Chinese officials have indicated their interest and support for increasing the country’s gold reserves even further. Gold imports in the country have reached 209 tonnes, an impressive amount considering the high for 2009 was only 45 tonnes.

Experts speculate that though there has been no formal announcement, the government is approving these imports in an effort to encourage private gold investment in the country. Either way, investors and consumers are turning to the precious metals to provide themselves with an alternative to the threat of inflation.

The Future is Golden

Representatives for the World Gold Council have speculated that the investment demand for the metal could reach to 150 tonnes. The retail and jewelry demand for the metal, traditionally the driving force behind the metal’s prices, may even double in the next ten years.

The metal’s rise has been meteoric, but there’s no reason to believe that this level of interest will not continue. Predictions state that China will lead a worldwide demand for gold in the next year.

Another Precious Week: Back on Track – Record Breakers

Gold, Silver, Platinum, and Palladium Weekly Recap

So the price of gold has broken the $1,400 mark, whatever.  The biggest news is that we shrug off records such as these being broken.

The pundits are saying that this is a “flight to safety”, to which we say that’s so last week.  Literally last week.  If you’re memory was at the top end of the gold fish scale (and we’re talking about market pundits here) you’d remember that the flight to safety was last week when all the other metals were going down but gold was up.

Now gold is up less than the other metals, and we know what that means.  Inflation, baby.  Sure enough, oil is up as well.  In fact gold really didn’t show much form until Friday, and that was only because of Chinese figures.

Precious Metals Prices
Fri PM Fix Weekly Change
Gold $1,403.50 +48.50 (+3.58%)
Silver $28.74 +2.12 (+7.96%)
Platinum $1,718.00 +79.00 (+4.82%)
Palladium $758.00 +88.00 (+13.13%)

This inflation hedging should be slightly puzzling, after all the Quantitative Easing announcements were a few weeks ago and the bank rescues in Europe may have been mildly inflationary, but they are also a reminder that the whole thing could go down in a deflationary spiral that will hit precious metals.

That’s because we’re looking at the west.  As we’ve been arguing for some time the consumer demand in the east is where the action is.  And the Chinese are very worried about inflation.  China has released figures that have shocked the markets showing that the demand for gold is five times what it was last year.  This is about a third of the total consumer gold demand.
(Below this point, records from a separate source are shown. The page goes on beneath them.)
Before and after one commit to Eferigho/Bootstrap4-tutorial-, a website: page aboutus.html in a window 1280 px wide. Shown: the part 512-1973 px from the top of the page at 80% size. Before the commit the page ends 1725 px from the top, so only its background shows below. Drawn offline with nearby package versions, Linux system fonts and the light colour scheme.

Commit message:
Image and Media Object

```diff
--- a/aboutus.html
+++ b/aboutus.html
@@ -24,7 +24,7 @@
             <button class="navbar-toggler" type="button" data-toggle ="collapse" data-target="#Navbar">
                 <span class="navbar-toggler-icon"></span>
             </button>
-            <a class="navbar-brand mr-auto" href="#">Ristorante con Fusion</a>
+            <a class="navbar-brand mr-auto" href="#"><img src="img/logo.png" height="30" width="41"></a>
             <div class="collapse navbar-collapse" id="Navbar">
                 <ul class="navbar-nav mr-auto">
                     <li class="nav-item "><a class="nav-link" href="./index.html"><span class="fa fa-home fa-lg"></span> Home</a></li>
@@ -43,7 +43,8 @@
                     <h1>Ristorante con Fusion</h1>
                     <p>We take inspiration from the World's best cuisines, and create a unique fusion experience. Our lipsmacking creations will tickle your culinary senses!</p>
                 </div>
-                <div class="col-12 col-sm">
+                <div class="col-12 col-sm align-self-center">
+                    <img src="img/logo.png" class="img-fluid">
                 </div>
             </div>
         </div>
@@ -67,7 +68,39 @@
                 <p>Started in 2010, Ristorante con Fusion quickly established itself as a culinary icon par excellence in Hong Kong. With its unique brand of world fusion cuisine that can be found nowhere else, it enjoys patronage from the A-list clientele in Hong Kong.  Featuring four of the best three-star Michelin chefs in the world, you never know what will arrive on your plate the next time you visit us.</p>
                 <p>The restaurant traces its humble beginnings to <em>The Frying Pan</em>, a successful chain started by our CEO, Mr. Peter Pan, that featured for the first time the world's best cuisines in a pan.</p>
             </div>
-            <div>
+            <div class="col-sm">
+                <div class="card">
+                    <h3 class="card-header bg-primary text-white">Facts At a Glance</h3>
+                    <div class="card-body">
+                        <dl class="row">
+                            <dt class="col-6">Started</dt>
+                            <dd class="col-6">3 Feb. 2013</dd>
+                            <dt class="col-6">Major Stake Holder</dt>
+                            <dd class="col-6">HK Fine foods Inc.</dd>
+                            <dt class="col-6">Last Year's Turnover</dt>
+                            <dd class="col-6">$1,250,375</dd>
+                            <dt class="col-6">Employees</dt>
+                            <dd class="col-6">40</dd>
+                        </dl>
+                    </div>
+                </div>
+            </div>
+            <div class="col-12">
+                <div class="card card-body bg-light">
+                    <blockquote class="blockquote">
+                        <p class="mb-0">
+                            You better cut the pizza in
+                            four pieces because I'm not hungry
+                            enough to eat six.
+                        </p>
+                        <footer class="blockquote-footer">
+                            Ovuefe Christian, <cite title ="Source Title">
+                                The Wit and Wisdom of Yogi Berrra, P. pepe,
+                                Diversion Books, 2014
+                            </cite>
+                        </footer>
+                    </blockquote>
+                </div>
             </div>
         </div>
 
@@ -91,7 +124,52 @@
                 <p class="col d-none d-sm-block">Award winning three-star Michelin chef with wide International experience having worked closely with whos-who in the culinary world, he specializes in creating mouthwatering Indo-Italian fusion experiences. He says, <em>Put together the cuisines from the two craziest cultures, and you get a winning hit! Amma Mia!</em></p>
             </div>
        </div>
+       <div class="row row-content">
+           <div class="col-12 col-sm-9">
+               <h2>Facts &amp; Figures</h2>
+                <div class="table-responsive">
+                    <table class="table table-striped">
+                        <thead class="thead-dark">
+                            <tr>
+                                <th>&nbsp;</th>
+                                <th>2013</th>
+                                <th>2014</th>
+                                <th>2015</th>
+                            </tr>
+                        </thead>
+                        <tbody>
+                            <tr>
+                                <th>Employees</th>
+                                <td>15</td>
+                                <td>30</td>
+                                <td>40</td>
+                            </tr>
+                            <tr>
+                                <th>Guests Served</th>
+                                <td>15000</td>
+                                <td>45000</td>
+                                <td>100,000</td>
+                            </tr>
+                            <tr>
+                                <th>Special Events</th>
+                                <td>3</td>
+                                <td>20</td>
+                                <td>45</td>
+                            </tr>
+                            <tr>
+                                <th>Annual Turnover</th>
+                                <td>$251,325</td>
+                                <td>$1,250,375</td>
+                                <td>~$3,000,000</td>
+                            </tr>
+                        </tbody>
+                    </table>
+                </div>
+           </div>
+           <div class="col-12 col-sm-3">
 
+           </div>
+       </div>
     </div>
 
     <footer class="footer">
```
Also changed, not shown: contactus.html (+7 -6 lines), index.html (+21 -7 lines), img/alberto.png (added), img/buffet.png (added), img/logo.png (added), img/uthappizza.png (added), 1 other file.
The Chinese are scared stiff of inflation, which is going out of control, particularly with a weak currency due to the dollar link.

Precious metals are the answer, and China has historically been particularly fond of silver rather than gold.

Governments are also actively buying, particularly Russia which has overtaken Japan to become the eighth biggest Central Bank holding gold.  And they got the World Cup soccer competition.  Lucky Russia.

In the silver market the talk is about market manipulation and short positions, with some people speculating that the traders who took out the massive short positions need to cover their positions and actually buy silver.  Well perhaps.

Palladium and platinum have also proved to be very tight markets, with palladium getting to its highest price since April 2001.  Palladium in particular has a very narrow supply base, with much of the mines being in Russia.